Adam’s sin had consequences for all of humanity. We see this in the book of Romans.
Romans 5:12 (NLT)
12 When Adam sinned, sin entered the world. Adam’s sin brought death, so death spread to everyone, for everyone sinned.
When Achan sinned, God said Israel has sinned. Joshua had to identify the tribe, clan and family to which the sinner belonged. We see this story in the book of Joshua.
Joshua 7:1-11 (NLT)
7 But Israel violated the instructions about the things set apart for the Lord. A man named Achan had stolen some of these dedicated things, so the Lord was very angry with the Israelites. Achan was the son of Carmi, a descendant of Zimri son of Zerah, of the tribe of Judah.
2 Joshua sent some of his men from Jericho to spy out the town of Ai, east of Bethel, near Beth-aven. 3 When they returned, they told Joshua, “There’s no need for all of us to go up there; it won’t take more than two or three thousand men to attack Ai. Since there are so few of them, don’t make all our people struggle to go up there.”
4 So approximately 3,000 warriors were sent, but they were soundly defeated. The men of Ai 5 chased the Israelites from the town gate as far as the quarries, and they killed about thirty-six who were retreating down the slope. The Israelites were paralyzed with fear at this turn of events, and their courage melted away.
6 Joshua and the elders of Israel tore their clothing in dismay, threw dust on their heads, and bowed face down to the ground before the Ark of the Lord until evening. 7 Then Joshua cried out, “Oh, Sovereign Lord, why did you bring us across the Jordan River if you are going to let the Amorites kill us? If only we had been content to stay on the other side! 8 Lord, what can I say now that Israel has fled from its enemies? 9 For when the Canaanites and all the other people living in the land hear about it, they will surround us and wipe our name off the face of the earth. And then what will happen to the honor of your great name?”
10 But the Lord said to Joshua, “Get up! Why are you lying on your face like this? 11 Israel has sinned and broken my covenant! They have stolen some of the things that I commanded must be set apart for me. And they have not only stolen them but have lied about it and hidden the things among their own belongings.
Getting back to our original story about David and the Israelites from 1 Chronicles; it would seem that in this case, it may have been Israel’s sin as a nation that led to David’s sin. The Lord was angry with Israel before David was incited enough to take a census. This is made clear in 2 Samuel.
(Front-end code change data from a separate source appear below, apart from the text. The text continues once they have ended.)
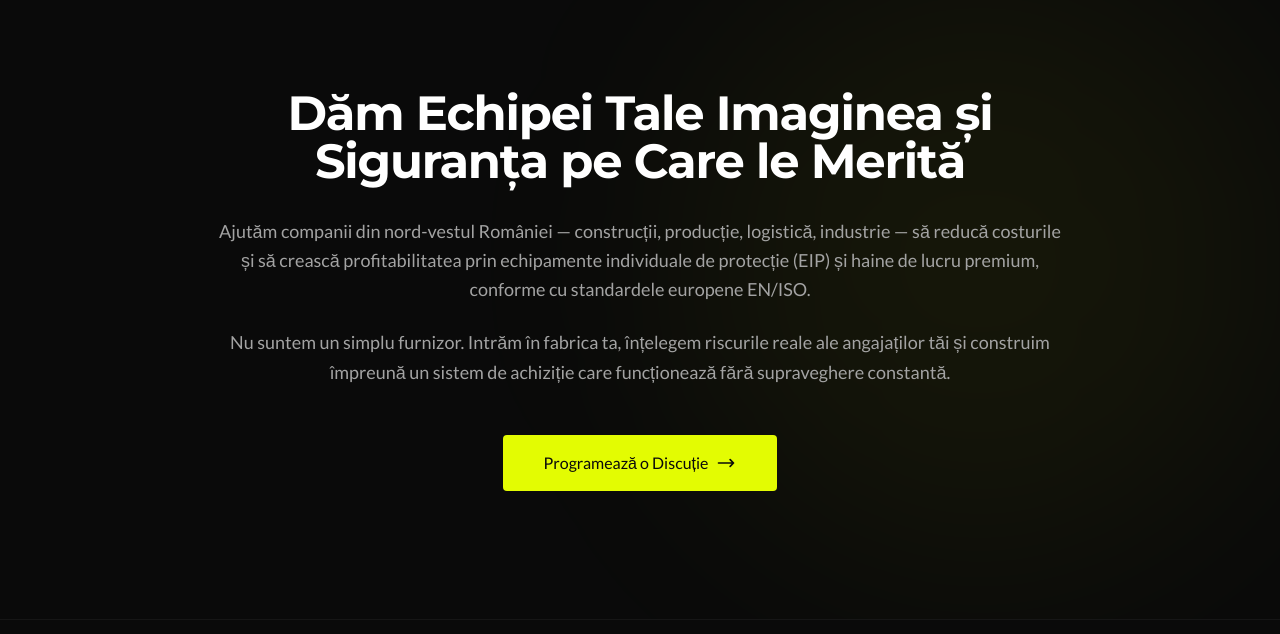
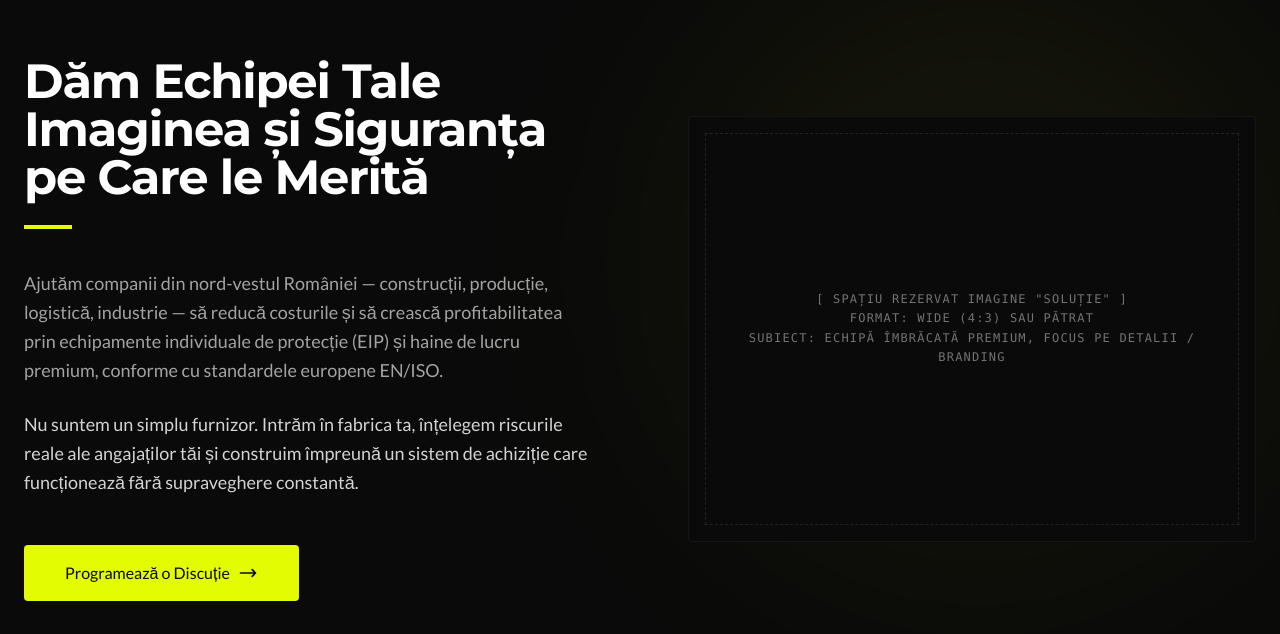
Before and after one commit to ciprix-yp/youprotect-website, an Astro site: page / in a window 1280 px wide. Shown: the part 2586-3220 px from the top of the page. Built offline with nearby package versions, Linux system fonts and the light colour scheme; Astro itself is replaced by a stand-in of ours; no server answers; a web font is replaced by a local one.

Commit message:
style: restructure bloc 3 header to 2-column grid to match new wireframe layout

```diff
--- a/src/pages/index.astro
+++ b/src/pages/index.astro
@@ -323,32 +323,43 @@ import BaseLayout from "../layouts/BaseLayout.astro";
   </section>
 
   <!-- BLOC 3: CTA Principal / SOLUTIE -->
-  <section class="py-32 bg-yp-black relative overflow-hidden">
+  <section class="py-24 bg-yp-black relative overflow-hidden">
     <div
       class="absolute top-0 right-0 w-[600px] h-[600px] bg-yp-yellow/5 rounded-full blur-[120px] pointer-events-none"
     >
     </div>
 
-    <div class="max-w-4xl mx-auto px-6 text-center relative z-10">
+    <div class="max-w-7xl mx-auto px-6 relative z-10">
+      <div
+        class="grid grid-cols-1 lg:grid-cols-2 gap-16 lg:gap-24 items-center"
+      >
+        <!-- Text Container -->
+        <div>
           <h2
-        class="text-4xl lg:text-5xl font-light text-white mb-8 tracking-tight"
+            class="text-4xl lg:text-5xl font-light text-white mb-6 tracking-tight leading-tight"
           >
             Dăm Echipei Tale Imaginea și Siguranța pe Care le Merită
           </h2>
-      <p class="text-lg text-neutral-400 leading-relaxed mb-6">
+          <div class="w-12 h-1 bg-yp-yellow mb-10"></div>
+
+          <div class="space-y-6">
+            <p class="text-lg text-neutral-400 leading-relaxed">
               Ajutăm companii din nord-vestul României — construcții, producție,
               logistică, industrie — să reducă costurile și să crească
-        profitabilitatea prin echipamente individuale de protecție (EIP) și
-        haine de lucru premium, conforme cu standardele europene EN/ISO.
+              profitabilitatea prin echipamente individuale de protecție (EIP)
+              și haine de lucru premium, conforme cu standardele europene
+              EN/ISO.
             </p>
-      <p class="text-lg text-neutral-400 leading-relaxed mb-12 font-medium">
-        Nu suntem un simplu furnizor. Intrăm în fabrica ta, înțelegem riscurile
-        reale ale angajaților tăi și construim împreună un sistem de achiziție
-        care funcționează fără supraveghere constantă.
+            <p class="text-lg text-neutral-300 leading-relaxed font-medium">
+              Nu suntem un simplu furnizor. Intrăm în fabrica ta, înțelegem
+              riscurile reale ale angajaților tăi și construim împreună un
+              sistem de achiziție care funcționează fără supraveghere constantă.
             </p>
+          </div>
 
+          <div class="mt-12">
             <button
-        class="bg-yp-yellow text-yp-black h-14 px-10 rounded-[4px] font-medium text-base inline-flex items-center justify-center gap-2 hover:bg-white transition-all duration-200 group border border-transparent mx-auto"
+              class="bg-yp-yellow text-yp-black h-14 px-10 rounded-[4px] font-medium text-base inline-flex items-center justify-center gap-2 hover:bg-white transition-all duration-200 group border border-transparent"
               onclick="window.YouProtectShortlist?.openLeadModal({ intent: 'view_samples', source: 'homepage_main_cta' })"
             >
               Programează o Discuție
@@ -365,6 +376,28 @@ import BaseLayout from "../layouts/BaseLayout.astro";
                   d="M17 8l4 4m0 0l-4 4m4-4H3"></path>
               </svg>
             </button>
+          </div>
+        </div>
+
+        <!-- Image Container -->
+        <div
+          class="relative w-full aspect-square lg:aspect-[4/3] rounded-[4px] overflow-hidden bg-[#0a0a0a] border border-white/5 hidden md:block"
+        >
+          <!-- Placeholder border & text -->
+          <div
+            class="absolute inset-4 border border-dashed border-white/10 flex items-center justify-center text-center p-6 bg-yp-black/50"
+          >
+            <span
+              class="text-neutral-500 font-mono text-xs leading-relaxed uppercase tracking-widest z-10"
+            >
+              [ Spațiu Rezervat Imagine "Soluție" ]<br />
+              Format: Wide (4:3) sau Pătrat<br />
+              Subiect: Echipă îmbrăcată premium, focus pe detalii / branding
+            </span>
+          </div>
+          <!-- <img src="..." alt="Echipa You Protect" class="absolute inset-0 w-full h-full object-cover opacity-80" /> -->
+        </div>
+      </div>
     </div>
   </section>
 
@@ -901,7 +934,8 @@ import BaseLayout from "../layouts/BaseLayout.astro";
         </div>
         <p class="text-white text-sm leading-relaxed">
           Ne suni direct la<br /><span
-            class="text-yp-yellow font-medium mt-2 block">+40 742 226 127</span>
+            class="text-yp-yellow font-medium mt-2 block">+40 742 226 127</span
+          >
         </p>
       </a>
 
```
Lines whose indentation alone changed are shown as unchanged.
2 Samuel 24:1 (NLT)
24 Once again the anger of the Lord burned against Israel, and he caused David to harm them by taking a census. “Go and count the people of Israel and Judah,” the Lord told him.
For this reason, some see this as a plague upon a nation of people who had themselves sinned.
David’s sin deserved personal punishment, but David’s death might have been worse for the nation than the plague. Political turmoil in Israel could have brought invading armies that would have killed even more people. David suffered remorse and grief. Along with the leaders who may have supported his call for a census, David mourned and repented. God graciously forgave him and intervened to spare Jerusalem from impending destruction. Later, the temple was built on the site where David offered his sacrifice that saw the plague halted.
When you look at the big picture of this story, we need to understand that God knows what is best for His people and He always has their best interests in mind. We can look at the 70,000 people who died because of the sin of one man, but that is just a snapshot of the whole story. We don’t see how many more might have died if those 70,000 hadn’t died. We have a limited scope and vision of the whole story so it is hard for us to see. If we did see the whole picture, we might think very differently about the situation.
The bottom line is that we need to learn to trust God, know that He knows best and stop questioning everything that happens. I promise that the end of the story will be much better than the beginning or even the here and now.